━━━━━ DATA TO PROCESS ━━━━━

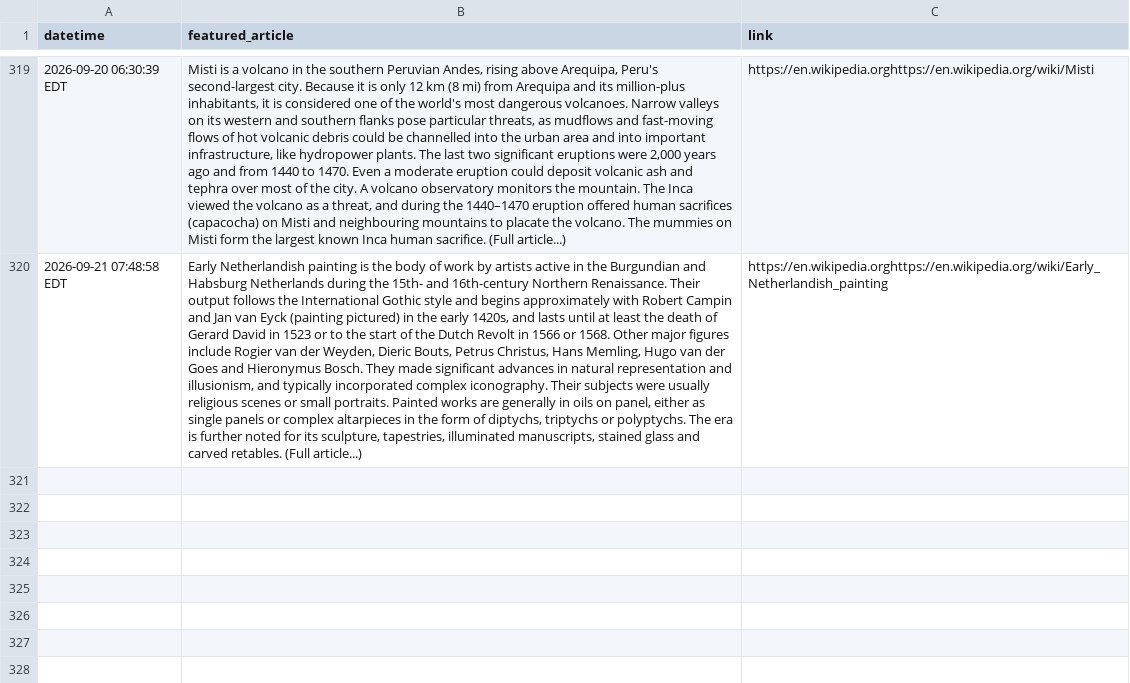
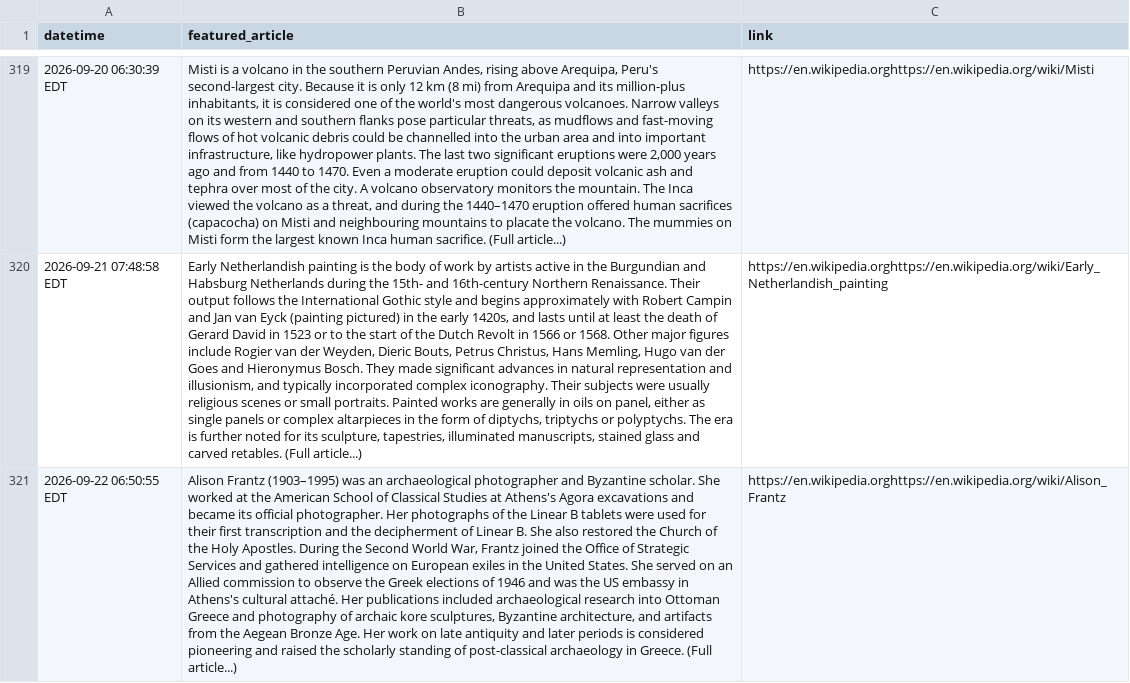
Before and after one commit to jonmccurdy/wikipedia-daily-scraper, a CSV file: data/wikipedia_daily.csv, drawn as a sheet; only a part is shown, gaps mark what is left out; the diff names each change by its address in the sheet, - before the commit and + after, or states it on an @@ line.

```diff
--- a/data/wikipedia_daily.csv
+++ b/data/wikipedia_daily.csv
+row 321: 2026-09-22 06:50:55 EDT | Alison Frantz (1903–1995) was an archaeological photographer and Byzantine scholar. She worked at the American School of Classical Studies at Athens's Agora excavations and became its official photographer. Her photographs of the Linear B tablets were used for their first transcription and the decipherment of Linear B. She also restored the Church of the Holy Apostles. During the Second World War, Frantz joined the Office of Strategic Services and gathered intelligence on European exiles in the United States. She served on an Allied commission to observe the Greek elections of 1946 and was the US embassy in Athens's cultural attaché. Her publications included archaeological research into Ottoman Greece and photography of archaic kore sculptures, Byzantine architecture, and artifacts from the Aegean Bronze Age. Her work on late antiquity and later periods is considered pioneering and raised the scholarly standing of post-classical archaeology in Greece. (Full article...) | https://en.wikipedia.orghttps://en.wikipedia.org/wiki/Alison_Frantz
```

━━━━━
━━━━━ DATA TO PROCESS ━━━━━

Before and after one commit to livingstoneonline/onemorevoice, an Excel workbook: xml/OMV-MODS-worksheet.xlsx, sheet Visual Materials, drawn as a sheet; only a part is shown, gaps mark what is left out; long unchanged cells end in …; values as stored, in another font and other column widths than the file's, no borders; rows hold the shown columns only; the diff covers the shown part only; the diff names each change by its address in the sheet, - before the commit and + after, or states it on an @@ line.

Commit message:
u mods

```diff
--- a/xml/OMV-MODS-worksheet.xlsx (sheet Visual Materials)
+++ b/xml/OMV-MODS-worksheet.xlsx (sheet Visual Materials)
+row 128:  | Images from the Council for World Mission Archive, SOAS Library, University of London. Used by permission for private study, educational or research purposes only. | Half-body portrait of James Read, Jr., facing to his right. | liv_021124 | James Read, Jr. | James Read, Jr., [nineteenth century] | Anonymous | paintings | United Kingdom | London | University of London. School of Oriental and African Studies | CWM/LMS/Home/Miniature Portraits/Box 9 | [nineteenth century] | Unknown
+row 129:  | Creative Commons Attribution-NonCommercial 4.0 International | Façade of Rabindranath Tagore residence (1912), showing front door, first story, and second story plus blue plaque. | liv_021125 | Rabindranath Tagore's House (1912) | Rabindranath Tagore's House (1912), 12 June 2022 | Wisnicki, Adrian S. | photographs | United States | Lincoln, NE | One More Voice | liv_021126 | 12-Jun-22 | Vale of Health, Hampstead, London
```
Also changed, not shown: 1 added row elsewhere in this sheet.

━━━━━

Each line above that contains the word "gaps" must be copied.

Before and after one commit to jonmccurdy/wikipedia-daily-scraper, a CSV file: data/wikipedia_daily.csv, drawn as a sheet; only a part is shown, gaps mark what is left out; the diff names each change by its address in the sheet, - before the commit and + after, or states it on an @@ line.
Before and after one commit to livingstoneonline/onemorevoice, an Excel workbook: xml/OMV-MODS-worksheet.xlsx, sheet Visual Materials, drawn as a sheet; only a part is shown, gaps mark what is left out; long unchanged cells end in …; values as stored, in another font and other column widths than the file's, no borders; rows hold the shown columns only; the diff covers the shown part only; the diff names each change by its address in the sheet, - before the commit and + after, or states it on an @@ line.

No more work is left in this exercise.